Understanding partial paralysis in cats


Dr Prachi Kshatriya
Do you see your cat limping? Is she not walking on all fours and is dragging her hind legs? This can be due to partial paralysis. Do you see your cat limping? Is she not walking on all fours and is dragging her hind legs? This can be due to partial paralysis. 
Cats are anxious creatures who love exploring places especially open areas like terraces or a wide balcony. Sometimes they lose balance and then Humpty Dumpty might have a great fall. Paraplegia or partial paralysis is quite common in pets. For cats to perform their daily activities, it is important that there is proper communication between their brain, nerves, muscles, and spine.If there is interference in communication between brain and spinal cord it may cause complete paralysis, and if the communication is weak it may lead to partial paralysis.
Signs and symptoms to watch for  
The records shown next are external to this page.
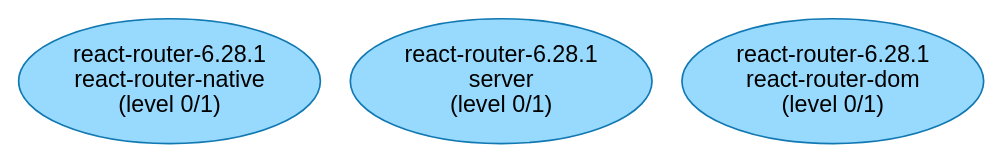
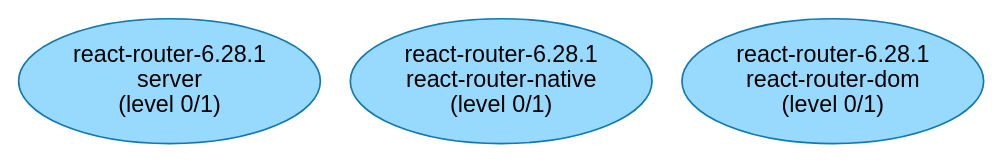
One commit to JohT/code-graph-analysis-pipeline changed the diagram in results/react-router-6.28.1/internal-dependencies-visualization/TypeScriptModuleBuildLevels.gv. Above: the diagram before and after it, drawn with Graphviz. The commit also changed other lines of this file and 43 other files, not shown here.

```diff
--- a/results/react-router-6.28.1/internal-dependencies-visualization/TypeScriptModuleBuildLevels.gv
+++ b/results/react-router-6.28.1/internal-dependencies-visualization/TypeScriptModuleBuildLevels.gv
@@ -1,13 +1,13 @@
 // This GraphViz dot file was generated by the script convertQueryResultCsvToGraphVizDotFile.sh with default.template
 
 strict digraph TypeScriptModuleBuildLevels {
     fontname = "Helvetica,Arial,sans-serif";
     node [fontname = "Helvetica,Arial,sans-serif";];
     edge [fontname = "Helvetica,Arial,sans-serif"; fontsize = 10;];
     node [style = filled; fillcolor = "0.560 0.400 0.999";];
     node [color = "0.560 0.900 0.700";];
     edge [color = "0.560 0.900 0.700";];
+	"react-router-6.28.1\nserver\n(level 0/1)" [];
 	"react-router-6.28.1\nreact-router-native\n(level 0/1)" [];
-	"react-router-6.28.1\nserver\n(level 0/1)" [];
 	"react-router-6.28.1\nreact-router-dom\n(level 0/1)" [];
 }
```
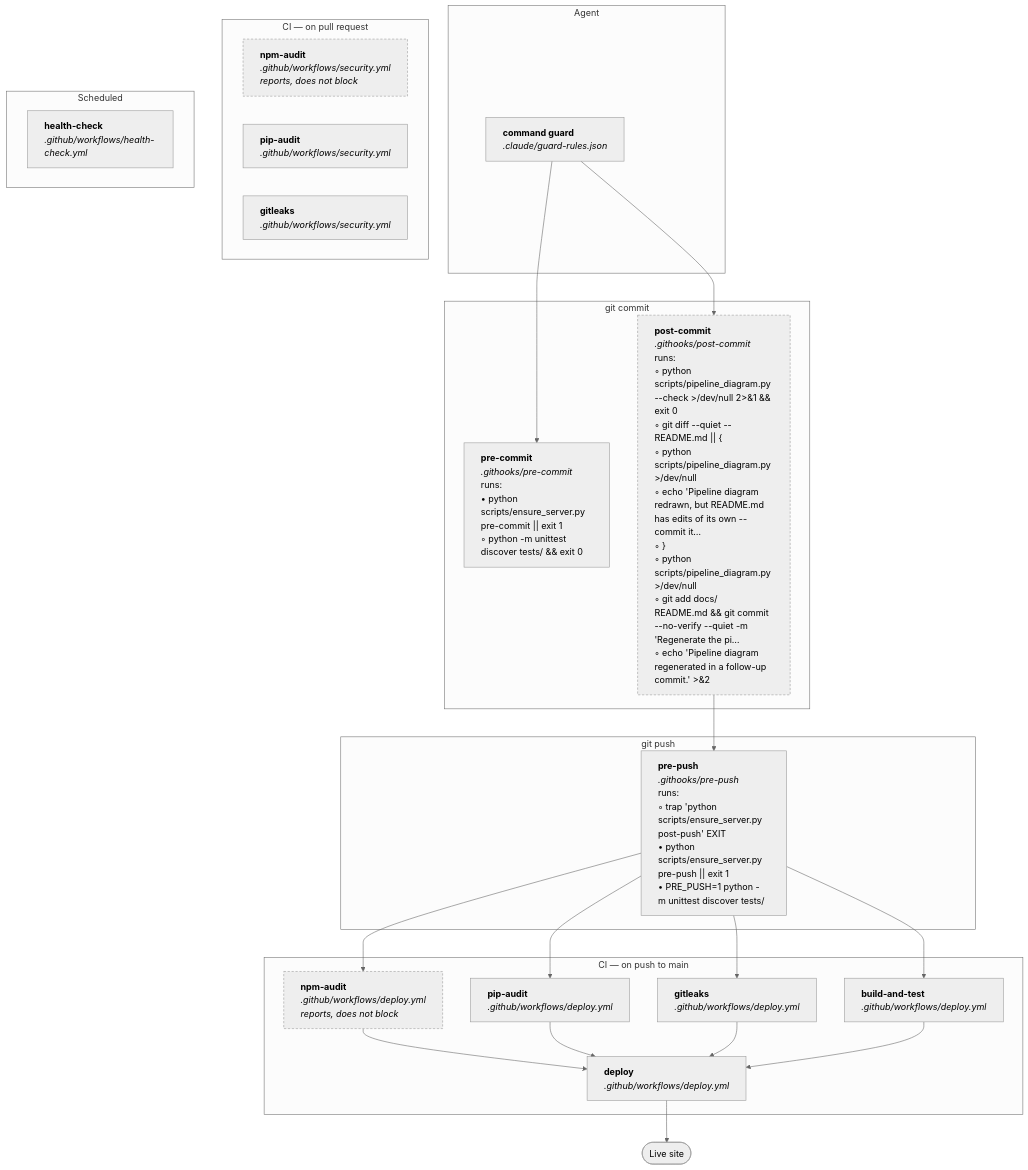
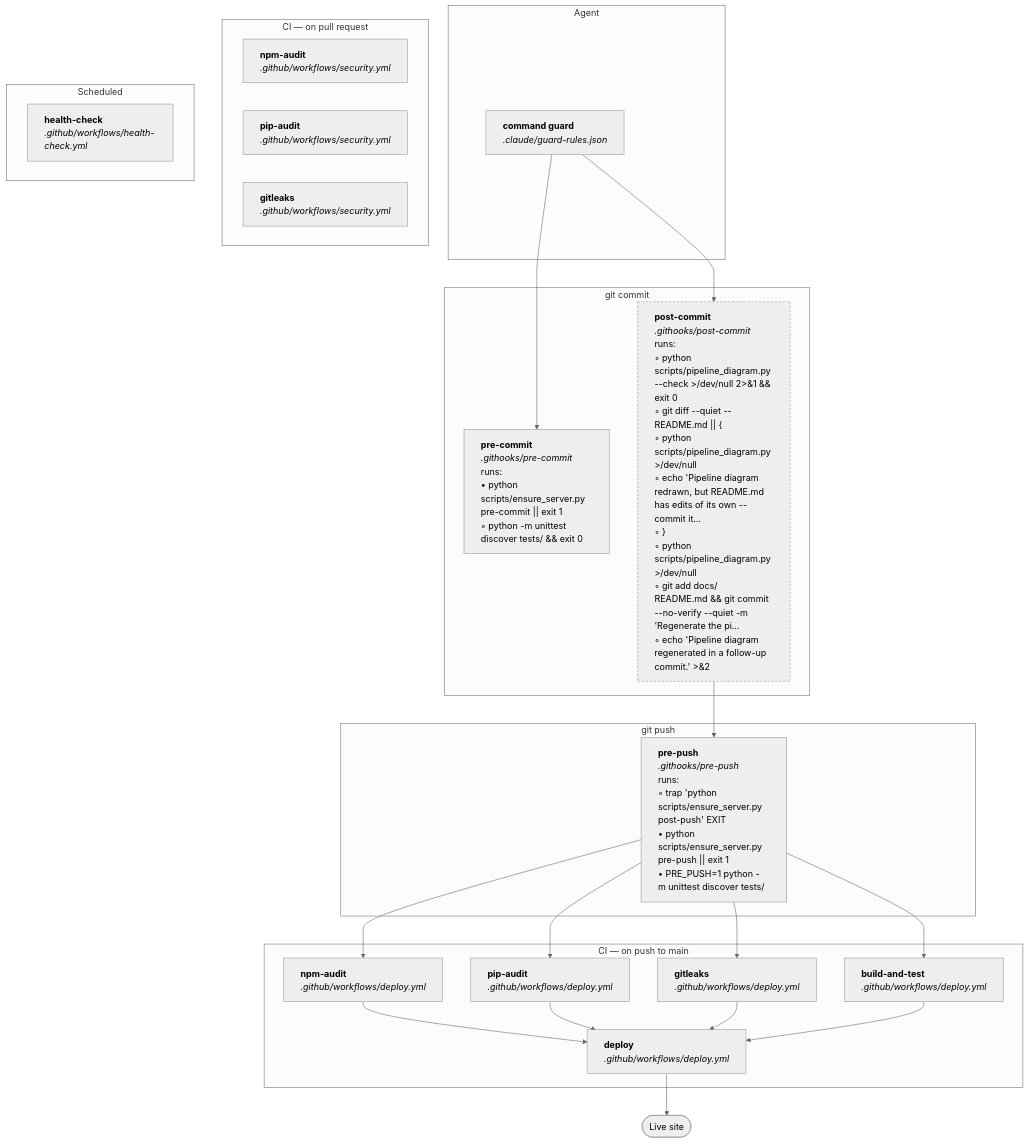
One commit to buedaswag/landing-page changed the diagram in docs/pipeline.mmd. Above: the diagram before and after it, drawn with Mermaid (neutral theme). The commit also changed 3 other files, not shown here.

First line of the commit message:
Regenerate the pipeline diagram

```diff
--- a/docs/pipeline.mmd
+++ b/docs/pipeline.mmd
@@ -1,41 +1,41 @@
 graph TD
     subgraph agent["Agent"]
         command_guard["<div style='text-align:left'><b>command guard</b><br/><i>.claude/guard-rules.json</i></div>"]
     end
     subgraph commit["git commit"]
         pre_commit["<div style='text-align:left'><b>pre-commit</b><br/><i>.githooks/pre-commit</i><br/>runs:<br/>• python scripts/ensure_server.py pre-commit #124;#124; exit 1<br/>◦ python -m unittest discover tests/ && exit 0</div>"]
         post_commit["<div style='text-align:left'><b>post-commit</b><br/><i>.githooks/post-commit</i><br/>runs:<br/>◦ python scripts/pipeline_diagram.py --check >/dev/null 2>&1 && exit 0<br/>◦ git diff --quiet -- README.md #124;#124; #123;<br/>◦ python scripts/pipeline_diagram.py >/dev/null<br/>◦ echo 'Pipeline diagram redrawn, but README.md has edits of its own -- commit it…<br/>◦ #125;<br/>◦ python scripts/pipeline_diagram.py >/dev/null<br/>◦ git add docs/ README.md && git commit --no-verify --quiet -m 'Regenerate the pi…<br/>◦ echo 'Pipeline diagram regenerated in a follow-up commit.' >&2</div>"]
     end
     subgraph push["git push"]
         pre_push["<div style='text-align:left'><b>pre-push</b><br/><i>.githooks/pre-push</i><br/>runs:<br/>◦ trap 'python scripts/ensure_server.py post-push' EXIT<br/>• python scripts/ensure_server.py pre-push #124;#124; exit 1<br/>• PRE_PUSH=1 python -m unittest discover tests/</div>"]
     end
     subgraph ci["CI — on push to main"]
-        deploy_npm_audit["<div style='text-align:left'><b>npm-audit</b><br/><i>.github/workflows/deploy.yml</i><br/><i>reports, does not block</i></div>"]
+        deploy_npm_audit["<div style='text-align:left'><b>npm-audit</b><br/><i>.github/workflows/deploy.yml</i></div>"]
         deploy_pip_audit["<div style='text-align:left'><b>pip-audit</b><br/><i>.github/workflows/deploy.yml</i></div>"]
         deploy_gitleaks["<div style='text-align:left'><b>gitleaks</b><br/><i>.github/workflows/deploy.yml</i></div>"]
         deploy_build_and_test["<div style='text-align:left'><b>build-and-test</b><br/><i>.github/workflows/deploy.yml</i></div>"]
         deploy_deploy["<div style='text-align:left'><b>deploy</b><br/><i>.github/workflows/deploy.yml</i></div>"]
     end
     subgraph pr["CI — on pull request"]
-        security_npm_audit["<div style='text-align:left'><b>npm-audit</b><br/><i>.github/workflows/security.yml</i><br/><i>reports, does not block</i></div>"]
+        security_npm_audit["<div style='text-align:left'><b>npm-audit</b><br/><i>.github/workflows/security.yml</i></div>"]
         security_pip_audit["<div style='text-align:left'><b>pip-audit</b><br/><i>.github/workflows/security.yml</i></div>"]
         security_gitleaks["<div style='text-align:left'><b>gitleaks</b><br/><i>.github/workflows/security.yml</i></div>"]
     end
     subgraph scheduled["Scheduled"]
         health_check_health_check["<div style='text-align:left'><b>health-check</b><br/><i>.github/workflows/health-check.yml</i></div>"]
     end
     live(["Live site"])
     command_guard --> pre_commit
     command_guard --> post_commit
     post_commit --> pre_push
     pre_push --> deploy_npm_audit
     pre_push --> deploy_pip_audit
     pre_push --> deploy_gitleaks
     pre_push --> deploy_build_and_test
     deploy_npm_audit --> deploy_deploy
     deploy_pip_audit --> deploy_deploy
     deploy_gitleaks --> deploy_deploy
     deploy_build_and_test --> deploy_deploy
     deploy_deploy --> live
     classDef reports stroke-dasharray: 4 3
-    class post_commit,deploy_npm_audit,security_npm_audit reports
+    class post_commit reports
```
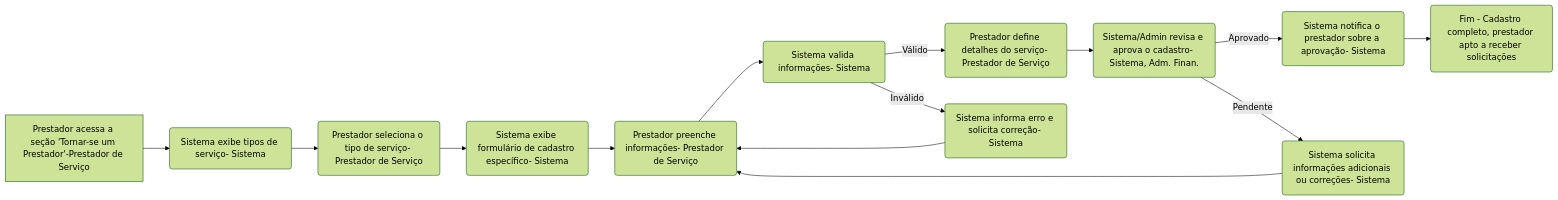
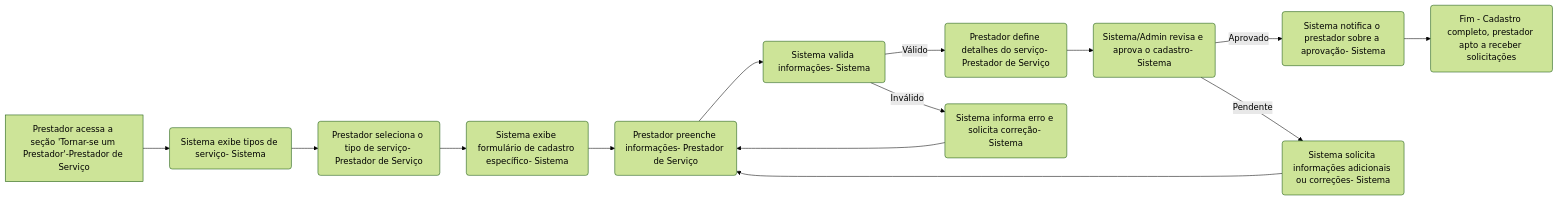
Before and after one commit to z0mer/PJ.PSC: the second of 11 diagrams in Modelagem.md, drawn with Mermaid (forest theme). The commit also changed other lines of this file, not shown here.

````diff
--- a/Modelagem.md
+++ b/Modelagem.md
@@ -33,16 +32,16 @@
 ```mermaid
 graph LR
     A[Prestador acessa a seção 'Tornar-se um Prestador'-Prestador de Serviço] --> B(Sistema exibe tipos de serviço- Sistema)
     B --> C(Prestador seleciona o tipo de serviço- Prestador de Serviço)
     C --> D(Sistema exibe formulário de cadastro específico- Sistema)
     D --> E(Prestador preenche informações- Prestador de Serviço)
     E --> F(Sistema valida informações- Sistema)
     F -- Válido --> G(Prestador define detalhes do serviço- Prestador de Serviço)
-    G --> H(Sistema/Admin revisa e aprova o cadastro- Sistema, Adm. Finan.)
+    G --> H(Sistema/Admin revisa e aprova o cadastro- Sistema)
     H -- Aprovado --> I(Sistema notifica o prestador sobre a aprovação- Sistema)
     I --> J(Fim - Cadastro completo, prestador apto a receber solicitações)
     H -- Pendente --> K(Sistema solicita informações adicionais ou correções- Sistema)
     K --> E
     F -- Inválido --> L(Sistema informa erro e solicita correção- Sistema)
     L --> E
 ```
````
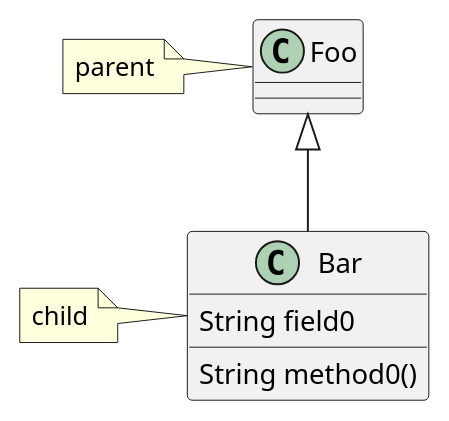
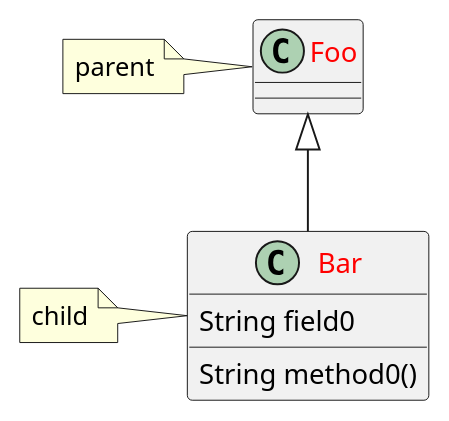
Before and after one commit to wiloon/blog: the third of 7 diagrams in content/post/archive-3/2020-01-26-plantuml-puml-vs-code.md, drawn with PlantUML. The commit also changed other lines of this file, not shown here.

````diff
--- a/content/post/archive-3/2020-01-26-plantuml-puml-vs-code.md
+++ b/content/post/archive-3/2020-01-26-plantuml-puml-vs-code.md
@@ -50,13 +50,15 @@
 ```puml
 @startuml
+skinparam classFontColor red
+
 class Foo
 note left: parent
 
 class Bar
 Bar : String field0
 Bar : String method0()
 
 Foo<|--Bar
 note left: child
 @enduml
 ```
````
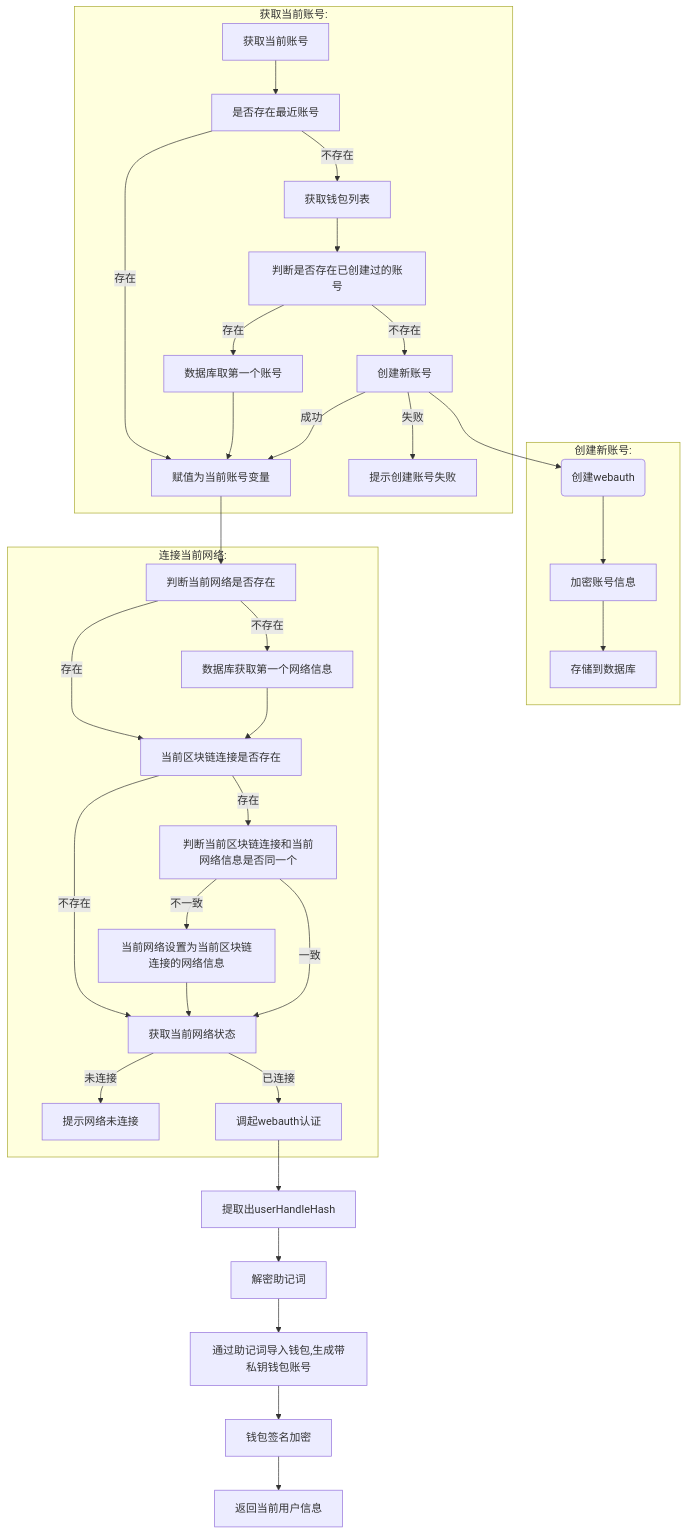
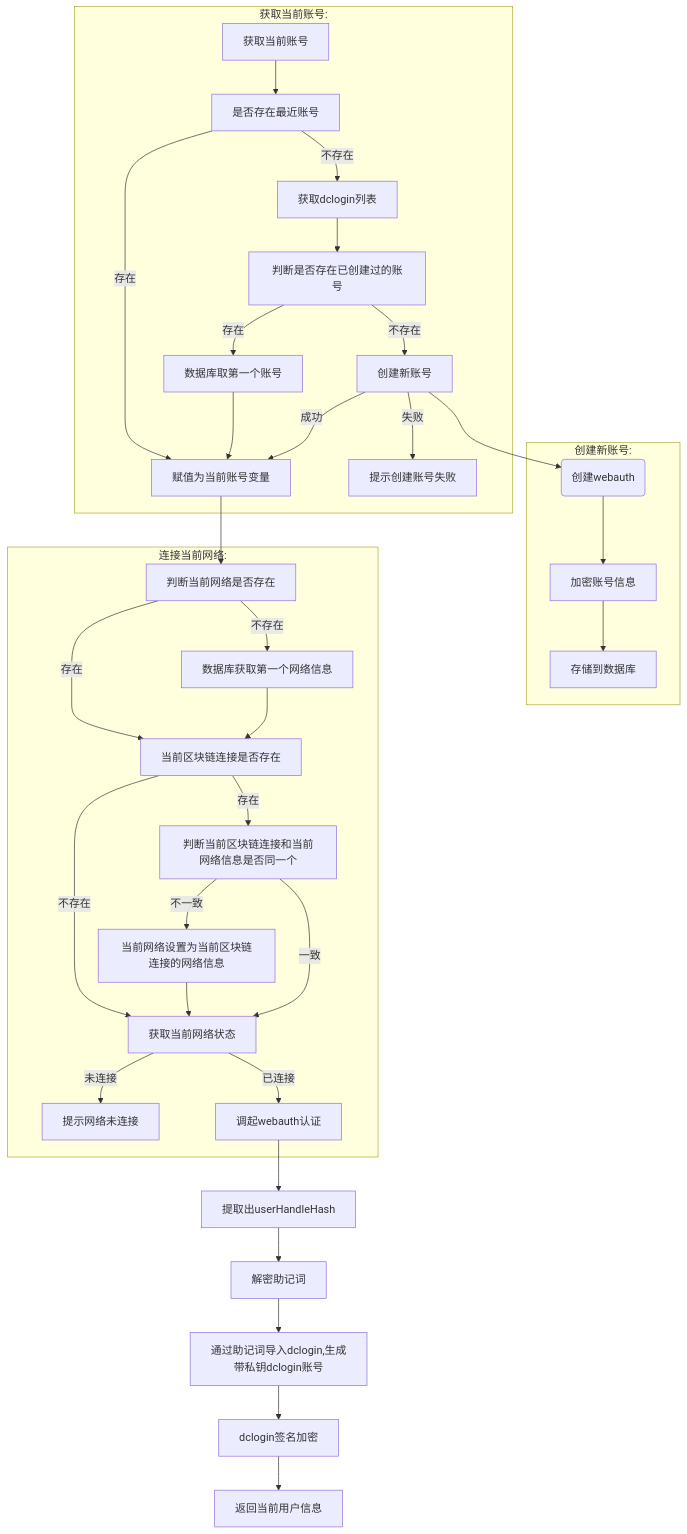
One commit to dcnetio/dclogin changed the second of 4 diagrams in wallet.md. Above: the diagram before and after it, drawn with Mermaid. The commit also changed other lines of this file and 10 other files, not shown here.

````diff
--- a/wallet.md
+++ b/wallet.md
@@ -26,31 +28,31 @@
 ```mermaid
 graph TD
 subgraph 获取当前账号:
 获取当前账号 --> 是否存在最近账号
 是否存在最近账号 -- 存在 --> 赋值为当前账号变量
-是否存在最近账号 -- 不存在 --> 获取钱包列表 --> 判断是否存在已创建过的账号
+是否存在最近账号 -- 不存在 --> 获取dclogin列表 --> 判断是否存在已创建过的账号
 判断是否存在已创建过的账号 -- 存在 --> 数据库取第一个账号 --> 赋值为当前账号变量
 判断是否存在已创建过的账号 -- 不存在 --> 创建新账号
 创建新账号 -- 成功 --> 赋值为当前账号变量
 创建新账号 -- 失败 --> 提示创建账号失败
 end
 
 subgraph 创建新账号:
 创建新账号 --> 注册新的Passkey(创建webauth) --> 加密账号信息 --> 存储到数据库
 end
 
 subgraph 连接当前网络:
 赋值为当前账号变量 --> 判断当前网络是否存在
 判断当前网络是否存在 -- 存在 --> 当前区块链连接是否存在
 判断当前网络是否存在 -- 不存在 --> 数据库获取第一个网络信息 --> 当前区块链连接是否存在
 当前区块链连接是否存在 -- 不存在 --> 获取当前网络状态
 当前区块链连接是否存在 -- 存在 --> 判断当前区块链连接和当前网络信息是否同一个
 判断当前区块链连接和当前网络信息是否同一个 -- 不一致 --> 当前网络设置为当前区块链连接的网络信息 --> 获取当前网络状态
 判断当前区块链连接和当前网络信息是否同一个 -- 一致 --> 获取当前网络状态
 获取当前网络状态 -- 未连接 --> 提示网络未连接
 获取当前网络状态 -- 已连接 --> 调起webauth认证
 end
 
 
-调起webauth认证 --> 提取出userHandleHash --> 解密助记词 --> 通过助记词导入钱包,生成带私钥钱包账号 --> 钱包签名加密 --> 返回当前用户信息
+调起webauth认证 --> 提取出userHandleHash --> 解密助记词 --> 通过助记词导入dclogin,生成带私钥dclogin账号 --> dclogin签名加密 --> 返回当前用户信息
 ```
````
    • Crying in pain while trying to walk
    • Sitting in one corner of the room and avoiding routine activities
    • Limping or hanging one of the limbs in air
    • Not grooming herself enough
    • Trying to hiss when you touch the affected region
    • Not eating properly Finding difficulty to get up with hind legs and a wobbly gait are two most common signs. If you notice these symptoms in your cat, then you should consult a vet at the earliest.

Diagnosis and treatment
The vet will perform a general physical examination to check for external damages if any. Also he will perform tests like blood evaluation and x-ray to look for the internal injuries like organ ruptures, fractures of the limb or spine, etc. After the site of the lesion is identified your vet will provide medications such as fluid therapy, anti-inflammatory drugs, nerving tonics in case of partial loss of sensation of limbs or unable to pass urine and stools, etc. If fracture/fractures is/are present, then either it is fixed externally (applying cast) or internally (pins or rods) to immobilise the affected limb. The best part is, in most of the cases cats recover from the trauma and start to walk and play normally. Only in 1-2 percent severe cases, the damage is irreparable, and the animal needs to be maintained on supportive therapy.Support your pet through the pain. Your encouragement will work wonder and add to the treatment suggested by your vet.
(Dr Prachi Kshatriya, MVSc Surgery & Radiology, is from Petcetera Clinic, Pune)